● Directions:
Show only those lines of the entries where the string "wide" is found.

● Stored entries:
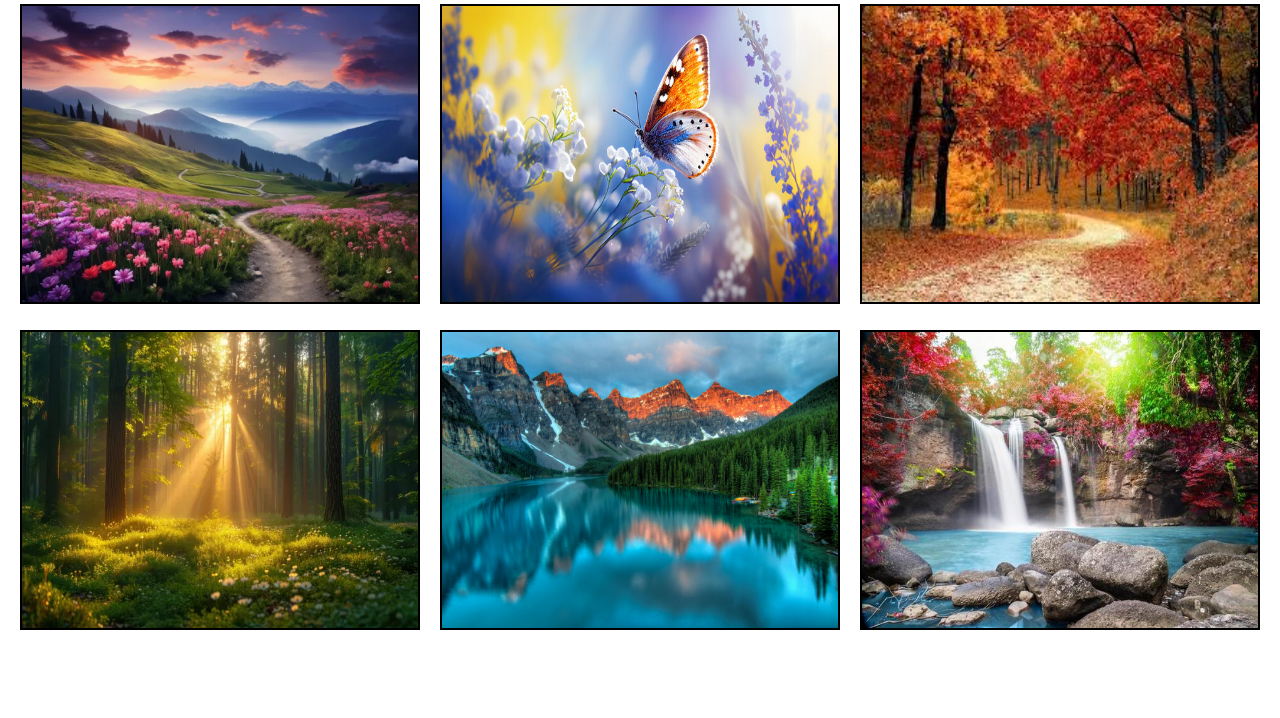
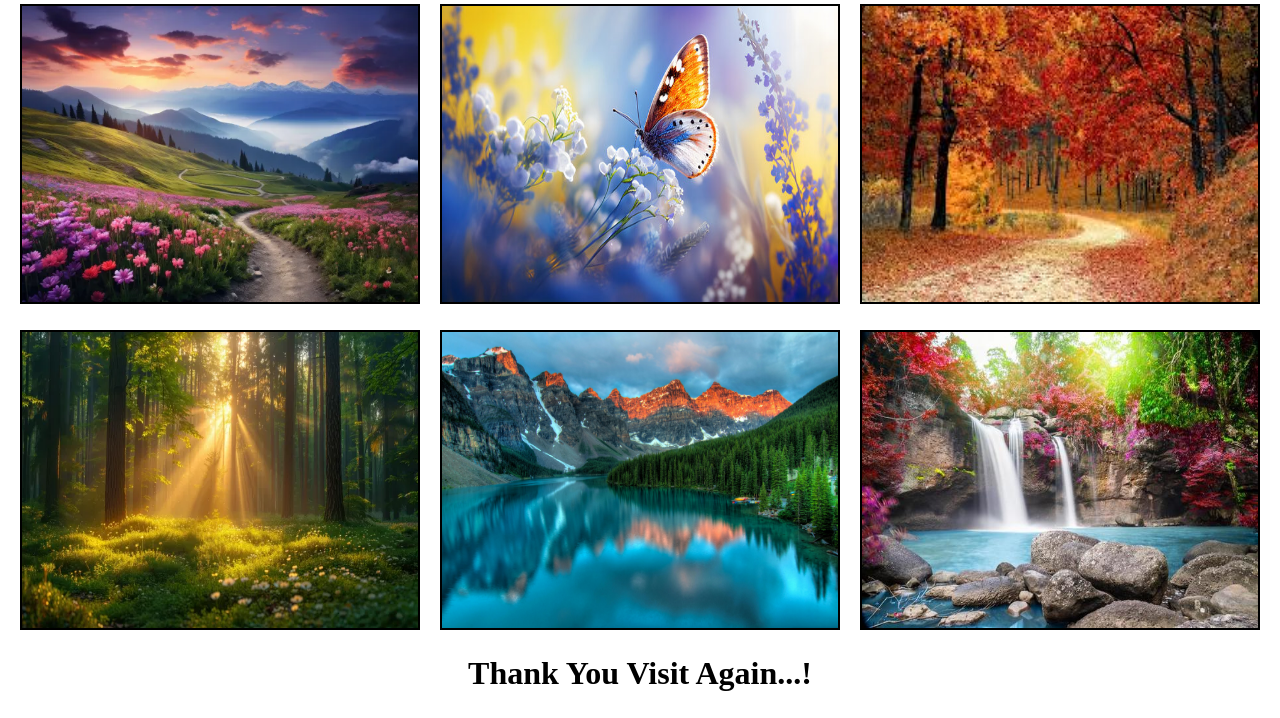
Before and after one commit to Ramyadevim25/GitPractice, a plain HTML site: page index.html in a window 1280 px wide. Shown: the part 84-802 px from the top of the page. Drawn offline with Linux system fonts and the light colour scheme.

Commit message:
Update index.html

```diff
--- a/index.html
+++ b/index.html
@@ -19,5 +19,6 @@
         <img src="travel-to-the-beautiful-colorful-majestic-waterfall-in-national-park-forest-during-autumn-soft-water-of-the-stream-in-the-natural-park-photo.jpg" alt="nature pic6" height="300px" width="400px">
 
     </div>
+    <h1>Thank You Visit Again...!</h1>
 </body>
 </html>
```
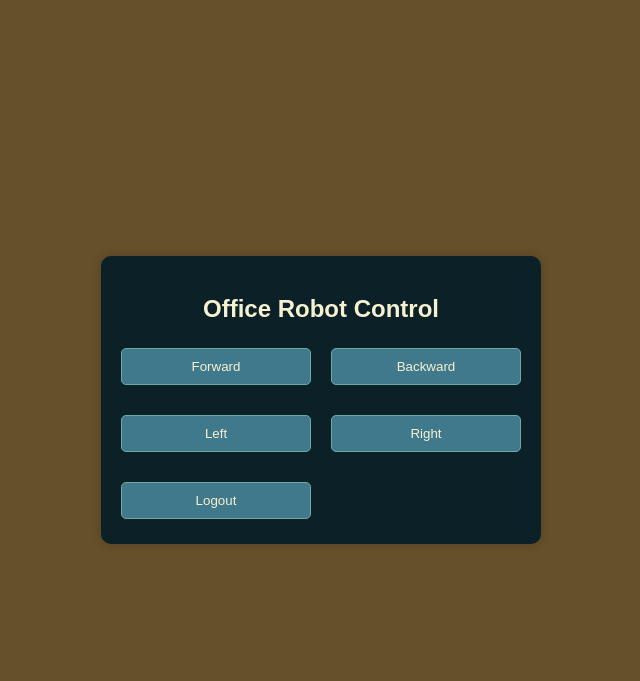
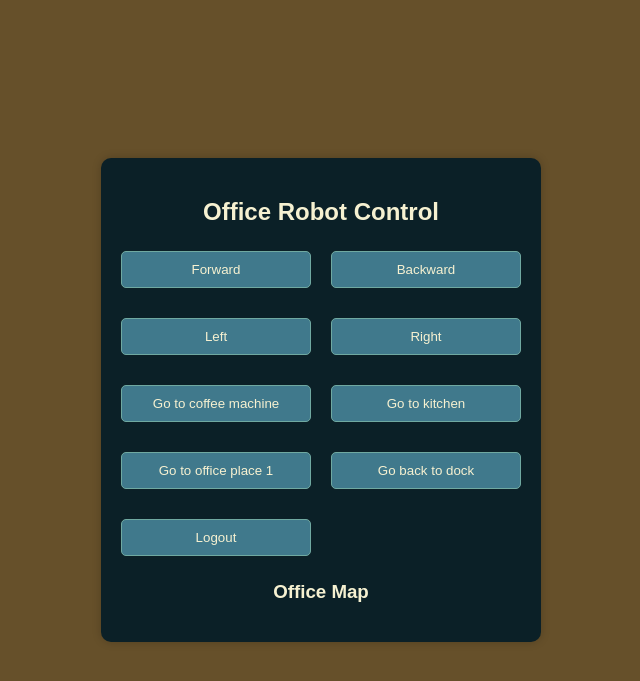
Before and after one commit to kera2200/SIMS, a Flask app: page /control in a window 1280 px wide. Shown: the top 681 px of the page, without its empty margins (319-959 px from the left). Run offline with Flask 3, Linux system fonts and the light colour scheme.

Commit message:
Update control.html

```diff
--- a/FrontEnd_API/templates/control.html
+++ b/FrontEnd_API/templates/control.html
@@ -14,7 +14,15 @@
             <button onmousedown="startContinuousCommand('backward')" onmouseup="stopContinuousCommand()" onmouseleave="stopContinuousCommand()">Backward</button>
             <button onmousedown="startContinuousCommand('left')" onmouseup="stopContinuousCommand()" onmouseleave="stopContinuousCommand()">Left</button>
             <button onmousedown="startContinuousCommand('right')" onmouseup="stopContinuousCommand()" onmouseleave="stopContinuousCommand()">Right</button>
+            <button id="coffee-btn" onclick="sendCommand('coffee')">Go to coffee machine</button>
+            <button id="kitchen-btn" onclick="sendCommand('kitchen')">Go to kitchen</button>
+            <button id="place1-btn" onclick="sendCommand('place1')">Go to office place 1</button>
+            <button id="dock-btn" onclick="sendCommand('dock')">Go back to dock</button>
             <button id="logout-btn">Logout</button>
+        </div>
+        <div class="map-section">
+            <h3>Office Map</h3>
+            <!-- <img src="{{ url_for('static', filename='kontor.jpg') }}" alt="Mitt kontor" style="max-width: 100%; height: auto;"> -->
         </div>
     </div>
     <script src="{{ url_for('static', filename='control.js') }}"></script>
```
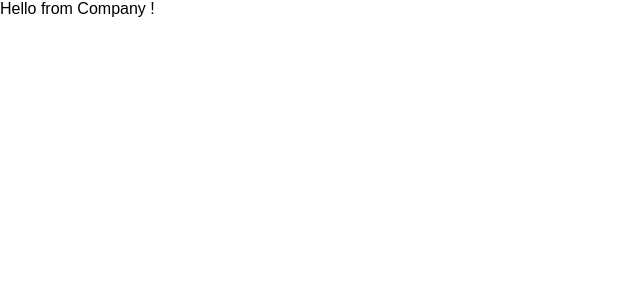
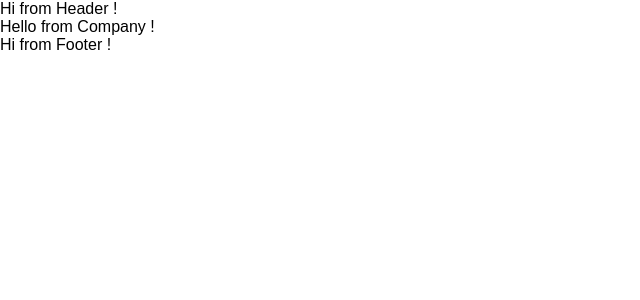
Before and after one commit to MarianneB08/Shafak-Project, a React (Create React App) app in the folder frontend/: page /company in a window 1280 px wide. Shown: the top 300 px of the page, without its empty margins (0-640 px from the left). Built offline with nearby package versions, Linux system fonts and the light colour scheme.

Commit message:
Mise en place du composant Layout.js, constitué des composants Header.js et Footer.js

```diff
--- a/frontend/src/App.js
+++ b/frontend/src/App.js
@@ -1,13 +1,16 @@
 import { BrowserRouter } from "react-router-dom";
+import styles from "./globals.module.scss";
 import Router from "./Router";
-import styles from "./globals.module.scss";
+import Layout from "./Components/Layout";
 
 // Composant global qui contient l'ensemble des routes de l'application et le layout général (Header & Footer) défini dans Layout.js
 function App() {
   return (
     <div className={styles.main}>
       <BrowserRouter>
-        <Router />
+        <Layout>
+          <Router />
+        </Layout>
       </BrowserRouter>
     </div>
   );
--- /dev/null
+++ b/frontend/src/Components/Footer.js
@@ -0,0 +1,11 @@
+import React from 'react';
+
+const Footer = () => {
+    return (
+        <div>
+            Hi from Footer !
+        </div>
+    );
+};
+
+export default Footer;
--- /dev/null
+++ b/frontend/src/Components/Header.js
@@ -0,0 +1,11 @@
+import React from 'react';
+
+const Header = () => {
+    return (
+        <div>
+            Hi from Header !
+        </div>
+    );
+};
+
+export default Header;
--- /dev/null
+++ b/frontend/src/Components/Layout.js
@@ -0,0 +1,16 @@
+import React from "react";
+import Footer from "./Footer";
+import Header from "./Header";
+
+// Composant Layout constitué des composants Header.js et Footer.js et appelé une fois pour toutes dans le composant général App.js
+const Layout = (props) => {
+  return (
+    <div>
+      <Header />
+      {props.children}
+      <Footer />
+    </div>
+  );
+};
+
+export default Layout;
```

● Result of the exercise:
Before and after one commit to Ramyadevim25/GitPractice, a plain HTML site: page index.html in a window 1280 px wide. Shown: the part 84-802 px from the top of the page. Drawn offline with Linux system fonts and the light colour scheme.
Before and after one commit to kera2200/SIMS, a Flask app: page /control in a window 1280 px wide. Shown: the top 681 px of the page, without its empty margins (319-959 px from the left). Run offline with Flask 3, Linux system fonts and the light colour scheme.
Before and after one commit to MarianneB08/Shafak-Project, a React (Create React App) app in the folder frontend/: page /company in a window 1280 px wide. Shown: the top 300 px of the page, without its empty margins (0-640 px from the left). Built offline with nearby package versions, Linux system fonts and the light colour scheme.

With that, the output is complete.